Distinction Between a Raw Idea and a Patent-Worthy One
Not all ideas are patent-worthy. If you have a great idea, you first want to do some comprehensive research to determine whether or not the idea is original and unique, and whether or not anyone else already has an existing patent on it. Also, keep in mind that you cannot patent art or literary works, discoveries, or ways of thinking. You can only patent ideas that can be made or used, are new, and are inventive.
If you determine that your raw idea is indeed original, then the next step is learning as much as you can about the market that your idea is relevant to, and preparing your patent package. As part of this package and application, you will need:
- Detailed drawings of your idea;
- A written description of how your idea works;
- How your idea would be made in bulk (manufactured at large);
- Costs of manufacturing the idea; and
- Any other relevant details about your idea and its implementation.
A person who is experienced in intellectual property laws and patent applications should prepare all of the above. Be sure: do not begin the patent process unless you are confident that your idea is original and that you have enough information to pursue a patent. Applying for patent can be expensive; you’ll want to have all documentation necessary before beginning.
Process of Applying for a Patent
If you do decide to apply for a patent, you will file a patent application through the Intellectual Property Office (IPO). Your patent application must contain four sections: an abstract, claims, description, and drawings. An abstract is a short synopsis of your product; the claims is what you are claiming is novel about your product; the description provides a brief write-up of how your product works; and drawings should be 2D, black and white, and give an accurate representation of your idea/product.

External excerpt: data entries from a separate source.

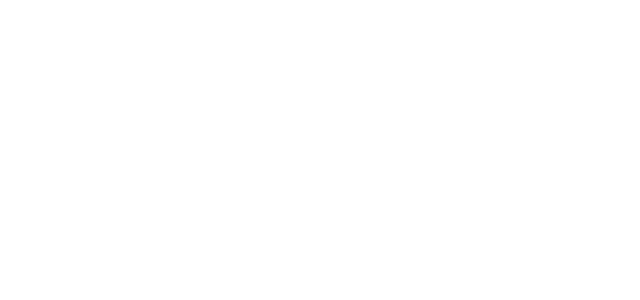
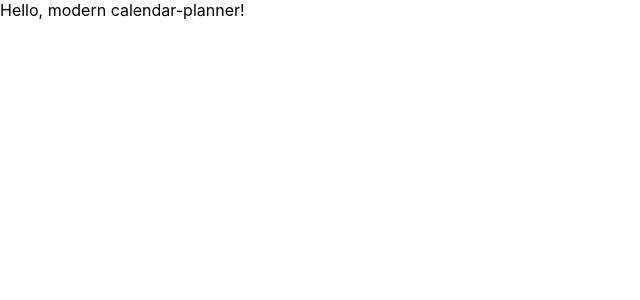
Before and after one commit to lonkidely/modern-calendar-planner, a React (Create React App) app: page / in a window 1280 px wide. Shown: the top 300 px of the page, without its empty margins (0-640 px from the left). Built offline with nearby package versions, Linux system fonts and the light colour scheme.

Commit message:
prepare to work

```diff
--- a/package.json
+++ b/package.json
@@ -12,6 +12,8 @@
     "@types/react-dom": "^18.2.4",
     "react": "^18.2.0",
     "react-dom": "^18.2.0",
+    "react-redux": "^8.0.5",
+    "react-router-dom": "^6.11.1",
     "react-scripts": "5.0.1",
     "typescript": "^4.9.5",
     "web-vitals": "^2.1.4"
--- a/src/index.tsx
+++ b/src/index.tsx
@@ -1,17 +1,20 @@
 import React from 'react';
 import ReactDOM from 'react-dom/client';
+import {createBrowserRouter, createRoutesFromElements, Route, RouterProvider} from "react-router-dom";
+
 import './index.css';
-import reportWebVitals from './reportWebVitals';
+import {MainPage} from "./views/MainPage/mainPage";
 
 const root = ReactDOM.createRoot(
-  document.getElementById('root') as HTMLElement
-);
-root.render(
-  <React.StrictMode>
-  </React.StrictMode>
+    document.getElementById('root') as HTMLElement
 );
 
-// If you want to start measuring performance in your app, pass a function
-// to log results (for example: reportWebVitals(console.log))
-// or send to an analytics endpoint. Learn more: https://bit.ly/CRA-vitals
-reportWebVitals();
+const router = createBrowserRouter(
+    createRoutesFromElements(
+        <Route path="/" element={ <MainPage /> }/>
+    )
+);
+
+root.render(
+    <RouterProvider router={router}/>
+);
--- a/src/reportWebVitals.ts
+++ /dev/null
@@ -1,15 +0,0 @@
-import { ReportHandler } from 'web-vitals';
-
-const reportWebVitals = (onPerfEntry?: ReportHandler) => {
-  if (onPerfEntry && onPerfEntry instanceof Function) {
-    import('web-vitals').then(({ getCLS, getFID, getFCP, getLCP, getTTFB }) => {
-      getCLS(onPerfEntry);
-      getFID(onPerfEntry);
-      getFCP(onPerfEntry);
-      getLCP(onPerfEntry);
-      getTTFB(onPerfEntry);
-    });
-  }
-};
-
-export default reportWebVitals;
--- /dev/null
+++ b/src/views/MainPage/mainPage.tsx
@@ -0,0 +1,9 @@
+import React from 'react';
+
+export const MainPage = () => {
+    return (
+        <div>
+            Hello, modern calendar-planner!
+        </div>
+    );
+};
```
Also changed, not shown: 1 other file (tests, documents, lock files or other folders).
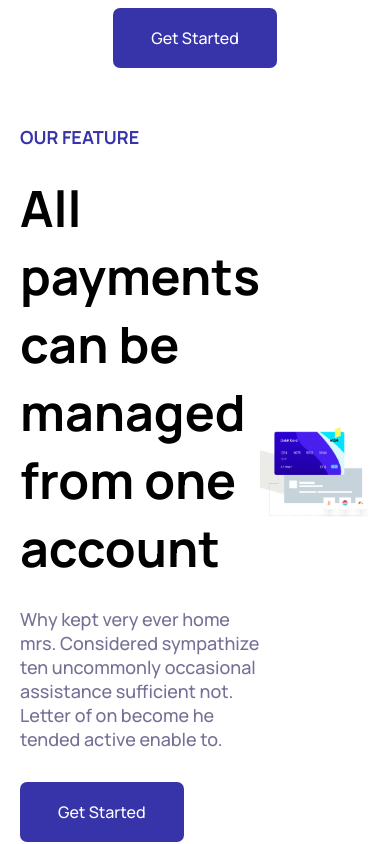
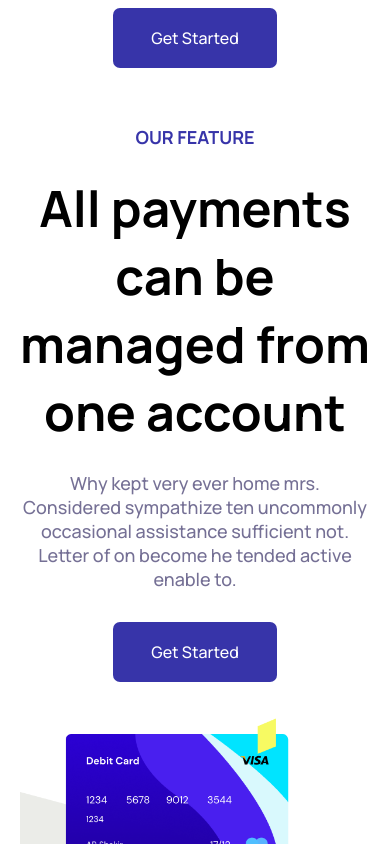
Before and after one commit to jainyxavier/projeto-nuxt, a Nuxt app: page / in a window 390 px wide. Shown: the part 2860-3704 px from the top of the page. Built offline with nearby package versions, Linux system fonts and the light colour scheme.

Commit message:
feature: responsividade da seção

```diff
--- a/assets/scss/main.scss
+++ b/assets/scss/main.scss
@@ -186,6 +186,11 @@
         display: flex;
         justify-content: space-between;
         align-items: center;
+
+        @media(max-width: 1080px){
+            flex-direction: column;
+            text-align: center;
+        }
     }
 
     .payment-info{
@@ -210,6 +215,10 @@
             font-size: 1.125rem;
             font-weight: 500;
             color: #757095;
+        }
+
+        @media(max-width: 1080px){
+            margin-bottom: 55px;
         }
     }
 
```
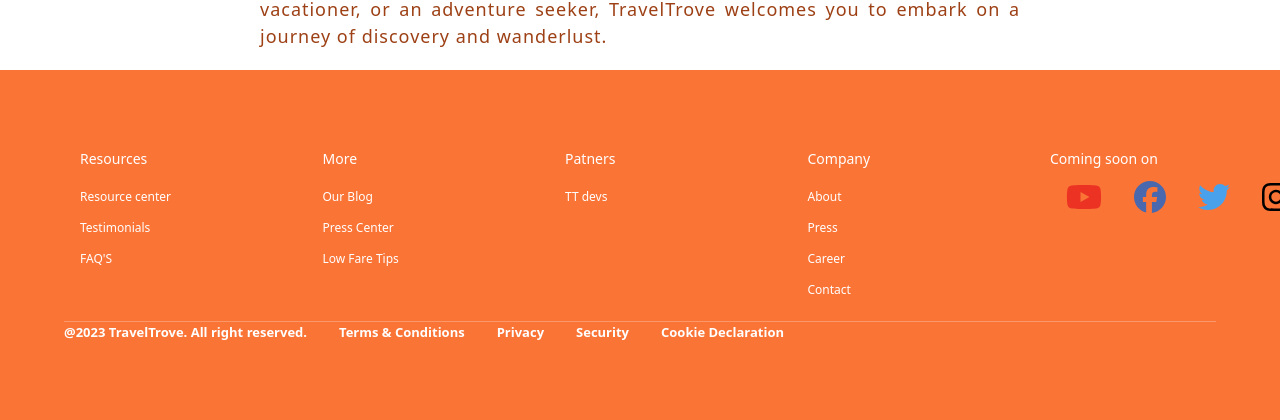
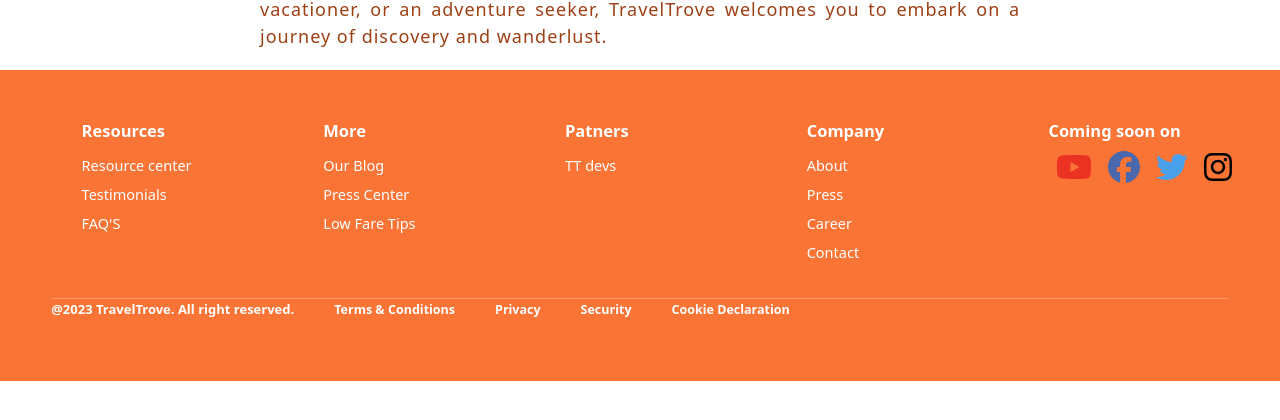
Before and after one commit to WANGAR1/Travel_Frontend, a React (Create React App) app: page / in a window 1280 px wide. Shown: the part 1508-1928 px from the top of the page. After the commit the page ends 1889 px from the top, so only its background shows below. Built offline with nearby package versions, Linux system fonts and the light colour scheme; no server answers.

Commit message:
footer css change

```diff
--- a/src/components/footer/Footer.css
+++ b/src/components/footer/Footer.css
@@ -1,5 +1,5 @@
 .section_padding{
-    padding: 4rem 4rem;
+    padding: 1.5rem 3.2rem;
 }
 
 .footer{
@@ -19,12 +19,12 @@
     flex-wrap: wrap;
     width: 100%;
     text-align: left;
-    margin-bottom: 2rem;
+    margin-bottom: 2.5rem;
 }
 
 .sb_footer-links_div{
     width: 150px;
-    margin: 1rem;
+    margin: 1.9rem;
     display: flex;
     justify-content: flex-start;
     flex-direction: column;
@@ -43,7 +43,7 @@ a{
    }
 
   a.social {
-    margin: 0 1rem;
+    margin: 0 0.5rem;
     transition: transform 250ms;
     display: inline-block;
   }
@@ -70,14 +70,15 @@ a{
 /*end of SOCIALS*/
 
 .sb_footer-links_div h4{
-    font-size: 14px;
-    line-height: 17px;
+    font-size: 16.5px;
+    line-height: 13px;
     margin-bottom: 0.9rem;
+    font-weight: bold;
 }
 
 .sb_footer-links_div p{
-    font-size: 12px;
-    line-height: 15px;
+    font-size: 14.5px;
+    line-height: 13px;
     margin: 0.5rem 0;
     cursor: pointer;
 }
@@ -95,9 +96,9 @@ a{
 }
 
 .sb_footer-below-links p{
-    font-size: 13px;
+    font-size: 12.5px;
     line-height: 15px;
-    margin-left: 2rem;
+    margin-left: 2.5rem;
     color: white;
     font-weight: 600;
 }
```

If you think that you have a great idea that should be patented, you should consult with a patent attorney or advisor. An expert in patent law can help you understand how the patent process and application process works, as well as the other types of protection that may be relevant to your idea/business (i.e., trademarks, design rights, etc.).
To learn more about patenting an idea today, reach out to an intellectual property attorney near you now.
This is a guest post by Roisin Byrne, check out the Buiness Boutique for more information.
This article has been provided by Theodore Thomas as part of his cheaper home series.